News, Politics, and Culture from 14843

“Gifting” cannabis is not legal, state agency ends ambiguity over loophole

Author: Share:

The Office of Cannabis Management has informed all known actors to ‘cease and desist’ or face consequences

By Andrew Harris

Since New York passed a law legalizing cannabis, some entrepreneurs in the budding industry have used a legal loophole to start conducting business. The practice of “gifting” cannabis has been prevalent across the state, with some full fledged dispensaries like the BMillz chain of “specialty gift stores.” The BMillz operation has multiple stores in Elmira, Nichols, Conklin, one in Waverly, and one in Owego.

The loophole works very simple: Stores like BMillz sell a gift, typically stickers or another inconsequential item. The gift can be purchased for a corresponding quantity and variety of cannabis. A customer order would sound something like this:

“I’ll take one of the $70 stickers in ‘Gorilla Glue’, and one of the $120 stickers in ‘Blue Dream.”

The budtender carefully wraps up your purchase and the customer is on their way to a happy day. Maybe more happy because they didn’t pay tax on the purchase and the whole process still has a slight bootleg effect. It’s still that vague feeling of stealing a cookie from the jar.

One problem with that, and noted by the Office of Cannabis Management, is the products have no quality control. Part of the legal marketplace being created in NY, is a product testing protocol to ensure customers are not buying contaminated or unsafe product. Because it is not yet legal to cultivate cannabis for the adult-use market, the source of the product being “gifted,” remains unknown or murky. Most observers speculate that the cannabis being sold is coming from other states who already have legal markets.

We asked the folks at Mile High Accessories of Waverly if they had received the cease and desist order and if it was business as usual today:

“We are not aloud to disclose any info sorry….yes sir we have stickers, and accessories ;}”

Office of Cannabis Management officials warned in the letters sent to the unlicensed operators that a failure to comply with the cease and desist order will have consequences.
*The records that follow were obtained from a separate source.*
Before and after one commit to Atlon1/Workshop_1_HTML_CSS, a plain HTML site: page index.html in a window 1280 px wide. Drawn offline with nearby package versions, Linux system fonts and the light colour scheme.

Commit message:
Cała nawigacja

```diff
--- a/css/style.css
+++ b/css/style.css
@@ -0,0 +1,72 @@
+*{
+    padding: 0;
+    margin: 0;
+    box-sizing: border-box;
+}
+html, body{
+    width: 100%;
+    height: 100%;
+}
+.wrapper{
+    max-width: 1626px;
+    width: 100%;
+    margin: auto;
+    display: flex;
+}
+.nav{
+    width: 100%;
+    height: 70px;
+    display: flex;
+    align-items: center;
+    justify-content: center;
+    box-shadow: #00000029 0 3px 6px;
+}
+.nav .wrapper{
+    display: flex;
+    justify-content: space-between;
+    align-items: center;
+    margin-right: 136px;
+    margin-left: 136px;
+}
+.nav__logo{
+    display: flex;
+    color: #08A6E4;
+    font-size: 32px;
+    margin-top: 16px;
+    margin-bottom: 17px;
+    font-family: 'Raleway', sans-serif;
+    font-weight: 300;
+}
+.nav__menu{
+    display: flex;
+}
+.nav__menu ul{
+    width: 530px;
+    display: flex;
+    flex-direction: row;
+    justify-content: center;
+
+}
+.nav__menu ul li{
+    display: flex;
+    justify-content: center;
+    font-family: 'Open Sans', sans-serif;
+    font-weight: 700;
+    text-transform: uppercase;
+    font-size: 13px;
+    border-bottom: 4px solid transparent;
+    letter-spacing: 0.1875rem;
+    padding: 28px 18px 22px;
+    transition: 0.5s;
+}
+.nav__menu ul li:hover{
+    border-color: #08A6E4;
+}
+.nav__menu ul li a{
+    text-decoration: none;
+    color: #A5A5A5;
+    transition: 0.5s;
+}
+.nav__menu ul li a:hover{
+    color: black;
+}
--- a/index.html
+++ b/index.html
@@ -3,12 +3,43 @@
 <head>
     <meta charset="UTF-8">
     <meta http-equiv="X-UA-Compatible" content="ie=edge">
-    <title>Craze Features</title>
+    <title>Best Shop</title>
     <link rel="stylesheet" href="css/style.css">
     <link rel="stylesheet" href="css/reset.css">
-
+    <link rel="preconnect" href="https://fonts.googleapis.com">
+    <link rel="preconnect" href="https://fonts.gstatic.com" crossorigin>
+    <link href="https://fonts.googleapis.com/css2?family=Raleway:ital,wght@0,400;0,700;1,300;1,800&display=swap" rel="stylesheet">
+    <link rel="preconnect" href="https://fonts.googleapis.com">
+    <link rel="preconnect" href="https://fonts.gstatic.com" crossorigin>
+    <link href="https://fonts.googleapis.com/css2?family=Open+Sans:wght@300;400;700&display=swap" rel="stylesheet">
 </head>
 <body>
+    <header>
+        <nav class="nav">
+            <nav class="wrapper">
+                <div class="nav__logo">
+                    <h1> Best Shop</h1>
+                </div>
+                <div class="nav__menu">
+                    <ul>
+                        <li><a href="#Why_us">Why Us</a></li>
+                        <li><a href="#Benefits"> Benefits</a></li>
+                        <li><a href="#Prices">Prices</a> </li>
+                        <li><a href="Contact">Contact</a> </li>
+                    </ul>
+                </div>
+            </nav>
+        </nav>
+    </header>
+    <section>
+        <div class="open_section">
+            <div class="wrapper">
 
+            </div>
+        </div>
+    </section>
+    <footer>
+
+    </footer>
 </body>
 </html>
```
Those engaging in the illegal sales will be excluded from future licensing and may face serious penalties, even criminal charges.

WENY recently did an interview with BMillz about the crackdown:

Previous Article

Bryan O’Donovan Steps Down as President & CEO of UR Medicine/St. James Hospital

Next Article

Masks off! Governor Hochul announces end to indoor mask requirements, schools next?

You may also like